It was another Thursday Night Football appearance on another November night, and the same result for the Tennessee Titans, a last play sack, and a loss to the Jacksonville Jaguars. The 19-13 defeat leaves the Titans heading into the mini Bye 2-8, and surely with all hopes of the AFC South gone.
It is a bad football team with bad leadership, which plays very hard and never gives up. These traits have been true for the entire season up until this point. Ken Whisenhunt was a woeful failure as a coach, Mike Mularkey is certainly little better. Only the improved tougher attitude of this team under Mularkey has set it apart positively from the morass of the Whisenhunt regime. But the sideline leadership is no better at all.

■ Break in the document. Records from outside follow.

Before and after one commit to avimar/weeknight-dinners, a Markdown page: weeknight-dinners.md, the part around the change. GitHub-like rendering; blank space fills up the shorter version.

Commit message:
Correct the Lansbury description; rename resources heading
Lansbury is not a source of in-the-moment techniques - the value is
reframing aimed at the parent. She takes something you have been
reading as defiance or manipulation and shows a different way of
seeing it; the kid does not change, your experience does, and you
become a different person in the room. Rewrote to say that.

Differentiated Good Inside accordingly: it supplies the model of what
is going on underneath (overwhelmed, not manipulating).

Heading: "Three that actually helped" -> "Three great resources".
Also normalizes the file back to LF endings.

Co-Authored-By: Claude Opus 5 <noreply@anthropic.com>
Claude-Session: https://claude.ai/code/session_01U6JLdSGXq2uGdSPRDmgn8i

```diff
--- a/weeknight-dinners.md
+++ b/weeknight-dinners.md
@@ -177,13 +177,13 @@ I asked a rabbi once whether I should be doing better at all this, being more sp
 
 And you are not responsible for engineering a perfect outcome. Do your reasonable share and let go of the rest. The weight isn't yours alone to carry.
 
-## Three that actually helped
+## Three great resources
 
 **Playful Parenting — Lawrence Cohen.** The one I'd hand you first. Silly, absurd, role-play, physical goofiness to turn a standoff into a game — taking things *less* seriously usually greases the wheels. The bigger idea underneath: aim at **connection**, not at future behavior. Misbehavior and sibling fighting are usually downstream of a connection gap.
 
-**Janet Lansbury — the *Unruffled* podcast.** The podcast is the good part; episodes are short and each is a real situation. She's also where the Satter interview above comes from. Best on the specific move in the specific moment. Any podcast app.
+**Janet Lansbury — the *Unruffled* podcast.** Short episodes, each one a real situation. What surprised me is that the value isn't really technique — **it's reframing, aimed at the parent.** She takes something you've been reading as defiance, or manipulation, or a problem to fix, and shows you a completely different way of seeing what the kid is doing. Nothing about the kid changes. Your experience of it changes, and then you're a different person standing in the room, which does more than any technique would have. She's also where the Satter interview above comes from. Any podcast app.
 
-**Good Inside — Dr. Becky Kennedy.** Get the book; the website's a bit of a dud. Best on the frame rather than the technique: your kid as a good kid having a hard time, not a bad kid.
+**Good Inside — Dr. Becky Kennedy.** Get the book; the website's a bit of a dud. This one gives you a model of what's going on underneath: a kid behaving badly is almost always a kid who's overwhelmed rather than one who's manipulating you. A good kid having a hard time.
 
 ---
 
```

Coaching decisions, and a lack of any innovation, played as large a role in this latest defeat as anything. When you are 2-7 yet still within shouting distance in the division, you must take chances, push the envelope. When the Titans had such an opportunity, they failed completely. Not that the Jaguars were any better.
The game changed on a fourth down decision. With 4:29 remaining and the Titans with a 13-9 lead, Marcus Mariota completed a pass to Delanie Walker that measured perhaps six inches short of the first down. It left fourth and six inches, at the Titans 24. I fully understand conventional wisdom, but where has convention gotten this team? It was a clear situation to go against convention, and allow your big quarterback to use his size and pick up a first down that would have greatly enhanced the chance for ultimate victory.
Instead Mularkey went with convention and after Rashad Greene returned Brett Kern’s punt 63 yards to the Tennessee 5, the writing was on the wall. Blake Bortles found Julius Thomas on a 5-yard touchdown the very next play to give Jacksonville a 16-13 advantage. The Titans first play of the next possession ended in a fumble, the Jaguars then confronted with their own fourth and six inches decision. The Jaguars lined up to go for it, Mularkey inexplicably calling the Titans final timeout, and then the Jaguars even more inexplicably, then decided to kick a field goal still leaving Tennessee with a chance. Not good management either way.
The final possession was about a young quarterback, in a situation he had never been in before, not handling it well. From the outset Mariota’s pace was too slow, almost as though he thought the clock ever stopped in pro football, which it does not while complete and in the field of play. For the drive he threw ten passes, completing six, and while you want your quarterback to be cool under pressure, you also want him to act as though he has a pulse.
It came down to one final play from the Jacksonville 23, and Mariota did the one thing you cannot do, ever, at the end of a game, he took a sack. Just as the immortal “Clipboard Jesus” last season on Thursday Night Football, Mariota took a sack on the game’s final play. Charlie Whitehurst is a veteran quarterback, now the Colts problem, Mariota is a rookie one and with how he had been playing I suppose we forgot that fact.
Here’s hoping Mariota uses this as a learning experience, I have no doubt he will, and also no doubt that next time he will run things with a bit more urgency while still looking cool despite it all.